The two fishermen continued on with their fly fishing mission at the sanctuary, marveling at the prospect of wild chickens living near an urban pond but lamenting the unsuccessful chicken chase.
“There won’t be any fresh roast chicken at Ri Ra tonight,” Snowhite quipped.
Photo courtesy Rob Snowhite
Trail Parking – This car chose an interesting place to park — on a stretch of trail between the county’s new Dept. of Human Services building and Washington Boulevard.
Snakehead Fish Invade Four Mile Run — Predatory snakehead fish have invaded the waters of Four Mile Run, between Arlington and Alexandria. There’s concern that the so-called “frankenfish” could kill off native fish in the stream, as it has decimated native populations of bass and shad in the Potomac. [WJLA]
Marymount Names New President – Arlington’s Marymount University has named a successor for retiring president James Bundschuh. Matthew Shank, dean of the business school at the University of Dayton, will take over as president in July. [Washington Post]
Cell Phones to Get Emergency Alerts — Soon, cell phones in the D.C. area will be capable of receiving emergency alerts via text message. [New York Times]
Gaslight Square Condos Selling Quickly — McWilliams|Ballard and Abdo Development have sold nearly $12 million worth of luxury condos at the still-under-construction Gaslight Square project between Rosslyn and Courthouse. [Marketwire]
“Trout season” is actually an artificial creation in Arlington County — a contractor stocks Four Mile Run with trout trucked in from a hatchery. But don’t tell that to the dozens of kids who show up with their parents every year with rod and reel in hand, eager to catch a fish.
In announcing that trout fishing was canceled, the county parks department advised anglers that trout fishing is still available in Fairfax County. More information about fishing in Fairfax is available here.
On Saturday morning more than 100 anglers showed up at Bon Air Park, not far from the high-rises of Ballston, for the beginning of Arlington County’s trout season. From 9:00 a.m. to noon, the kids 15 and under has free reign of the prime fishing spots along Four Mile Run, without adult competition.
Arlington’s trout season lasts about six weeks, effectively ending when all the trout have been caught. Trout cannot naturally survive in Four Mile Run due to the lack of cool, shady spots during the summer, so the county parks and recreation department contracts with a fish hatchery in West Virginia to stock the stream from Barcroft Park to Bon Air Park every third weekend in March. An annual Four Mile Run stream clean-up, every second weekend in March, is timed to coincide with the beginning of trout fishing season.

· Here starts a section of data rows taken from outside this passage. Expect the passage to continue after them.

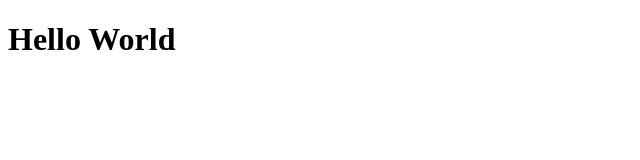
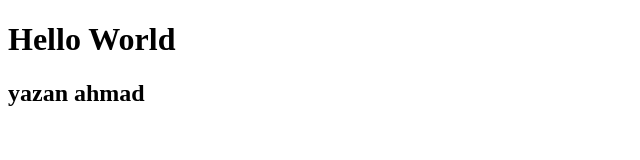
Before and after one commit to yazanahmad98/Task, a plain HTML site: page index.html in a window 1280 px wide. Shown: the whole page, without its empty margins (0-640 px from the left). Drawn offline with Linux system fonts and the light colour scheme.

Commit message:
add my name

```diff
--- a/index.html
+++ b/index.html
@@ -8,6 +8,7 @@
 </head>
 <body>
     <h1>Hello World</h1>
+    <h2>yazan ahmad</h2>
 
 </body>
 </html>
```
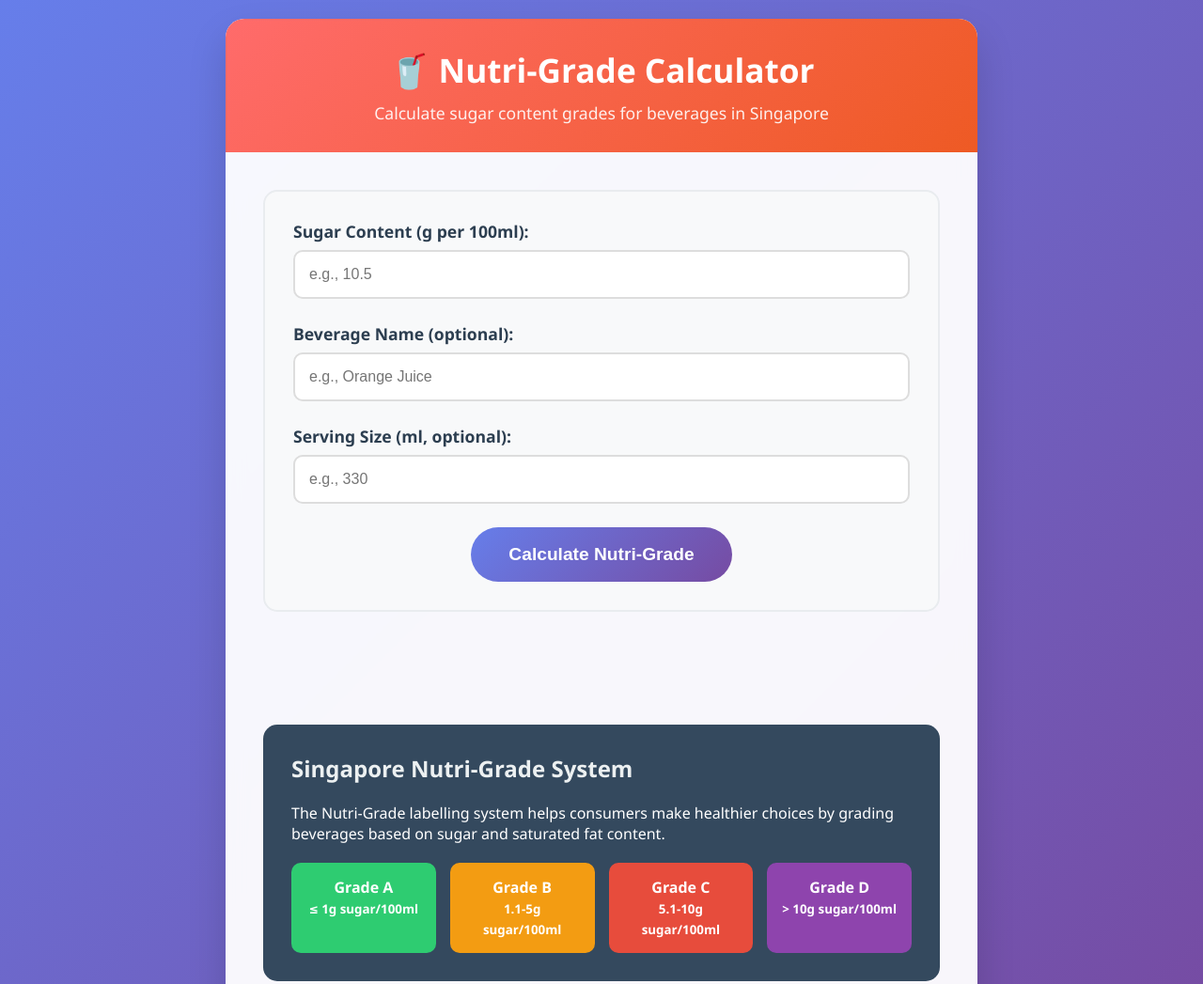
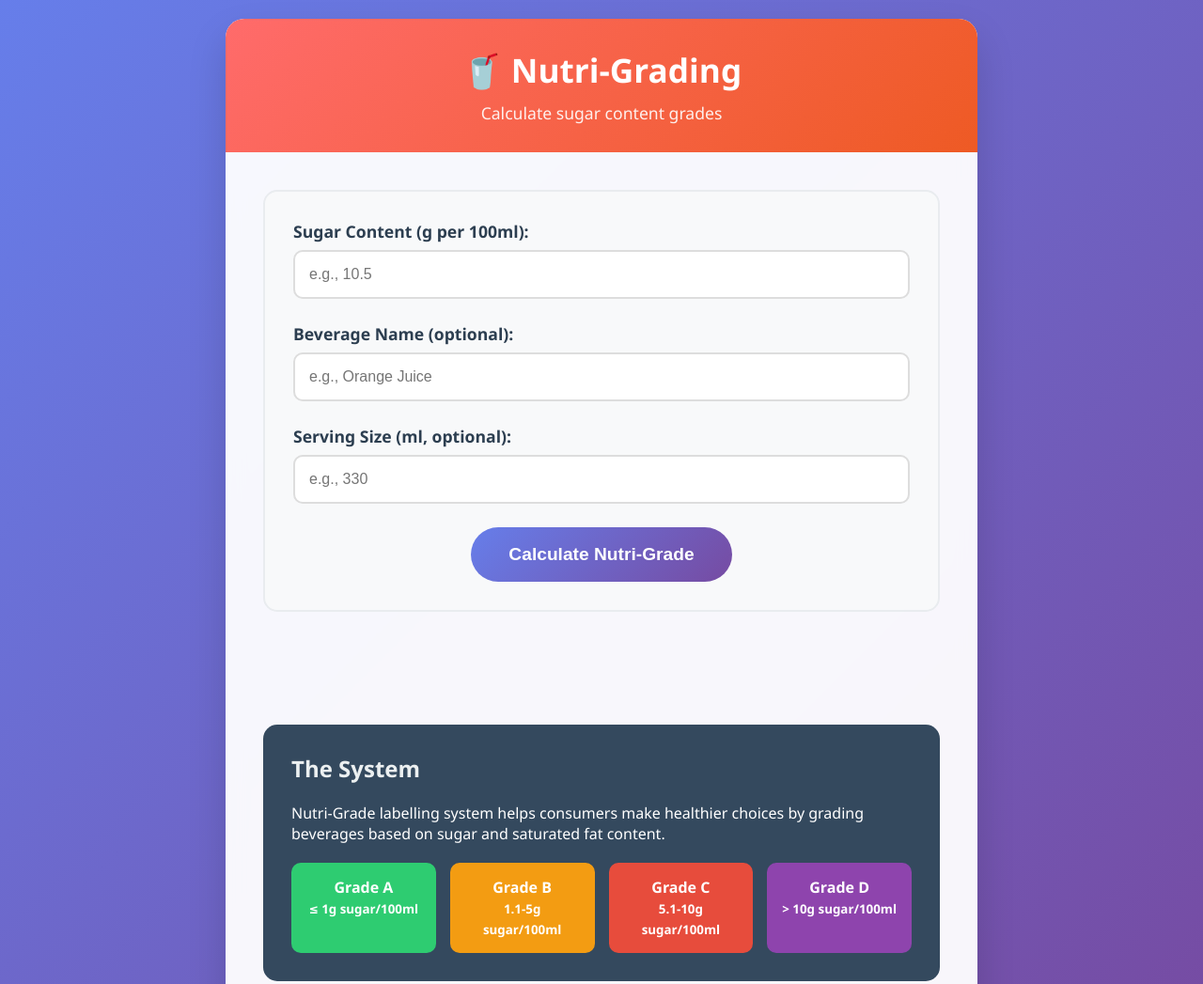
Before and after one commit to theateryx/ngrading, a plain HTML site: page index.html in a window 1280 px wide. Shown: the top 1047 px of the page at 94% size. Drawn offline with Linux system fonts and the light colour scheme.

Commit message:
Update index.html

```diff
--- a/index.html
+++ b/index.html
@@ -3,7 +3,7 @@
 <head>
     <meta charset="UTF-8">
     <meta name="viewport" content="width=device-width, initial-scale=1.0">
-    <title>Nutri-Grade Calc v1</title>
+    <title>Nutri-Grade v1</title>
     <style>
         * {
             margin: 0;
@@ -229,8 +229,8 @@
 <body>
     <div class="container">
         <div class="header">
-            <h1>🥤 Nutri-Grade Calculator</h1>
-            <p>Calculate sugar content grades for beverages in Singapore</p>
+            <h1>🥤 Nutri-Grading</h1>
+            <p>Calculate sugar content grades</p>
         </div>
 
         <div class="main-content">
@@ -258,8 +258,8 @@
             </div>
 
             <div class="nutri-grade-info">
-                <h3>Singapore Nutri-Grade System</h3>
-                <p>The Nutri-Grade labelling system helps consumers make healthier choices by grading beverages based on sugar and saturated fat content.</p>
+                <h3>The System</h3>
+                <p>Nutri-Grade labelling system helps consumers make healthier choices by grading beverages based on sugar and saturated fat content.</p>
 
                 <div class="grade-table">
                     <div class="grade-item a">
```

The trout program has been around for nearly 20 years, but was nearly canceled this year due to the county’s budget problems. The go-ahead for this season came in at the last minute, which caused a drop in attendance on Saturday due to the lack of advance notice, according to veteran park ranger Lynda Kersey. About 600 anglers from all over the area will take advantage of the trout fishing by the end of the season, Kersey said.